**DATA PROVIDED:**
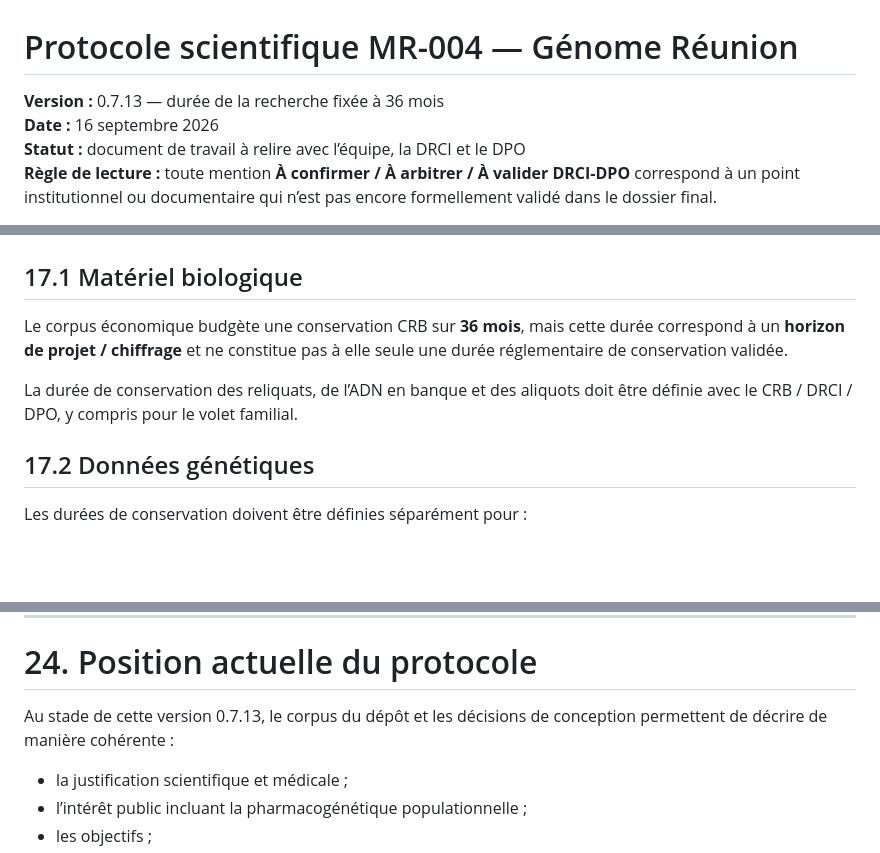
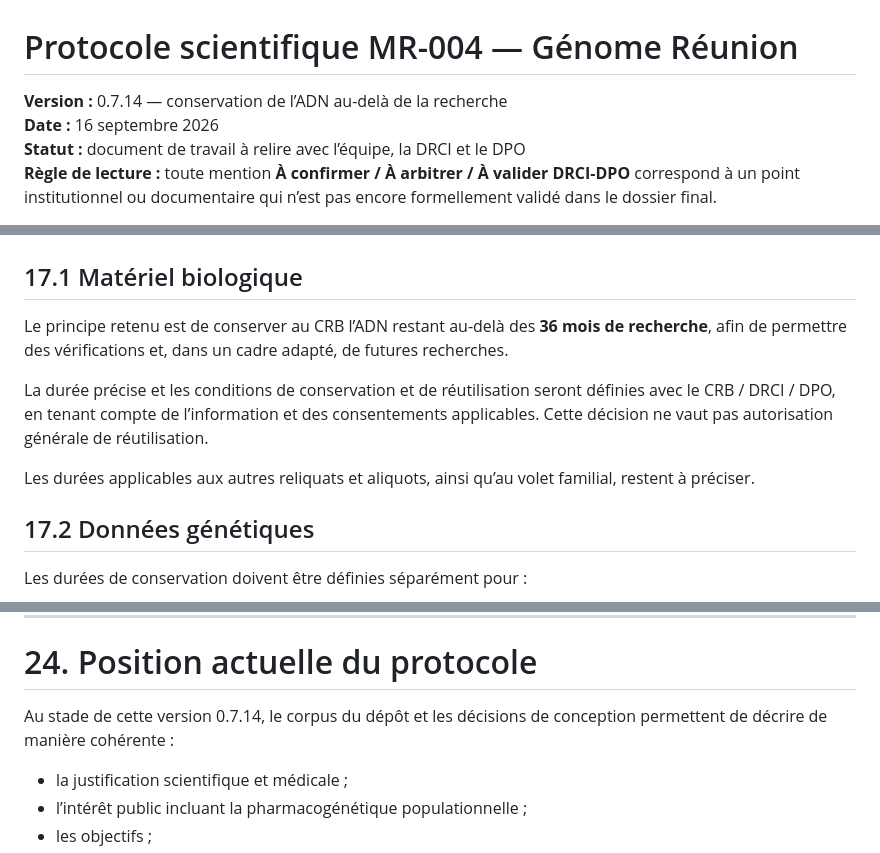
Before and after one commit to patrick-mun/Genome-Reunion-page, a Markdown page: cnil-mr004/01_dossier_mr004/01_protocole_scientifique_mr004.md, 3 parts joined by grey strips. Drawn GitHub-style; blank space fills up the shorter version.

Commit message:
Acter le principe de conservation de l'ADN au CRB au-delà des 36 mois (v0.7.14)

```diff
--- a/cnil-mr004/01_dossier_mr004/01_protocole_scientifique_mr004.md
+++ b/cnil-mr004/01_dossier_mr004/01_protocole_scientifique_mr004.md
@@ -1,6 +1,6 @@
 # Protocole scientifique MR-004 — Génome Réunion
 
-**Version :** 0.7.13 — durée de la recherche fixée à 36 mois
+**Version :** 0.7.14 — conservation de l’ADN au-delà de la recherche
 **Date :** 16 septembre 2026
 **Statut :** document de travail à relire avec l’équipe, la DRCI et le DPO
 **Règle de lecture :** toute mention **À confirmer / À arbitrer / À valider DRCI-DPO** correspond à un point institutionnel ou documentaire qui n’est pas encore formellement validé dans le dossier final.
@@ -768,9 +768,11 @@ La durée de 36 mois concerne les travaux prévus au présent protocole. Les dur
 
 ## 17.1 Matériel biologique
 
-Le corpus économique budgète une conservation CRB sur **36 mois**, mais cette durée correspond à un **horizon de projet / chiffrage** et ne constitue pas à elle seule une durée réglementaire de conservation validée.
+Le principe retenu est de conserver au CRB l’ADN restant au-delà des **36 mois de recherche**, afin de permettre des vérifications et, dans un cadre adapté, de futures recherches.
 
-La durée de conservation des reliquats, de l’ADN en banque et des aliquots doit être définie avec le CRB / DRCI / DPO, y compris pour le volet familial.
+La durée précise et les conditions de conservation et de réutilisation seront définies avec le CRB / DRCI / DPO, en tenant compte de l’information et des consentements applicables. Cette décision ne vaut pas autorisation générale de réutilisation.
+
+Les durées applicables aux autres reliquats et aliquots, ainsi qu’au volet familial, restent à préciser.
 
 ## 17.2 Données génétiques
 
@@ -1027,7 +1030,7 @@ Annexes scientifiques de référence :
 
 # 24. Position actuelle du protocole
 
-Au stade de cette version 0.7.13, le corpus du dépôt et les décisions de conception permettent de décrire de manière cohérente :
+Au stade de cette version 0.7.14, le corpus du dépôt et les décisions de conception permettent de décrire de manière cohérente :
 
 - la justification scientifique et médicale ;
 - l’intérêt public incluant la pharmacogénétique populationnelle ;
```
Also changed, not shown: other parts of cnil-mr004/01_dossier_mr004/01_protocole_scientifique_mr004.md (+1 -0 lines).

**TASK ITEM:** Write out each line of the data that holds the string "stade".

**SOLUTION FOR THIS EXERCISE:**
-Au stade de cette version 0.7.13, le corpus du dépôt et les décisions de conception permettent de décrire de manière cohérente :
+Au stade de cette version 0.7.14, le corpus du dépôt et les décisions de conception permettent de décrire de manière cohérente :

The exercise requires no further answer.